__TASK DIRECTIONS__
Once every line in the data below has been checked for "light", give the number of lines that hold it, and only that.

__SUPPLIED MATERIAL__

------------

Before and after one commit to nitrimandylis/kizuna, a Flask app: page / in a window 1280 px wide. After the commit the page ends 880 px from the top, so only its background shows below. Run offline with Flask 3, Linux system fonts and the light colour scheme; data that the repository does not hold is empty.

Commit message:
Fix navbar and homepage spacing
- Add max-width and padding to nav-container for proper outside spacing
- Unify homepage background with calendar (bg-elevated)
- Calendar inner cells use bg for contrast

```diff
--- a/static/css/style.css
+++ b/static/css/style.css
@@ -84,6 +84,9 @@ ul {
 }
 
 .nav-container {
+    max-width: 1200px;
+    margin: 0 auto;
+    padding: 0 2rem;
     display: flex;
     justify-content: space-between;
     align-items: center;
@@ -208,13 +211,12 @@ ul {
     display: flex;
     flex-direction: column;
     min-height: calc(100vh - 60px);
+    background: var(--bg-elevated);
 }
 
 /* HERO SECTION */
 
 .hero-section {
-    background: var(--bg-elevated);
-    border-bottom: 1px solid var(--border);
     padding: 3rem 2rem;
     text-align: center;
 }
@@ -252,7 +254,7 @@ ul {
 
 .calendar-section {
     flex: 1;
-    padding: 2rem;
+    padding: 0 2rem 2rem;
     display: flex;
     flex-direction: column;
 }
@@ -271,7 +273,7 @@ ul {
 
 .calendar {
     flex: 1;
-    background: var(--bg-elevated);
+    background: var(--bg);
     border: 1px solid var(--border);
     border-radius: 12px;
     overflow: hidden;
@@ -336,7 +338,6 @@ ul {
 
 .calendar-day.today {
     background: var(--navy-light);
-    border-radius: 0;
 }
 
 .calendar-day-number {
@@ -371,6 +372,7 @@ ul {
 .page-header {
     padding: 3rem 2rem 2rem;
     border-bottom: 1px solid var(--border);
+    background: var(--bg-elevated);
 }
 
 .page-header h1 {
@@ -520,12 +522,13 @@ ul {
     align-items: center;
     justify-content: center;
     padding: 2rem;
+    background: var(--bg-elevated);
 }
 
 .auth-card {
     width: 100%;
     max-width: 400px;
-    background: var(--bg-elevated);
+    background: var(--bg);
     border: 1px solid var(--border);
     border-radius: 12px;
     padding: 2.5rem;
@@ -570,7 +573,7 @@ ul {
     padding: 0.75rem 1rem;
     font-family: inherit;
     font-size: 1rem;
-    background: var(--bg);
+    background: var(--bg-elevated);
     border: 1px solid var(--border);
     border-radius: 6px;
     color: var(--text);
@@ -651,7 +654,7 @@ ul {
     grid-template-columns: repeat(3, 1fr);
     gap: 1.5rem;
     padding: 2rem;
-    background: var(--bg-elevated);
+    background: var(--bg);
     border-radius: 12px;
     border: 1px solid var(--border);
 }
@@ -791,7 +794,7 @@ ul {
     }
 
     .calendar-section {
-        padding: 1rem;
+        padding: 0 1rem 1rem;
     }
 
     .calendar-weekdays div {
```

------------

__EXERCISE RESULT__
2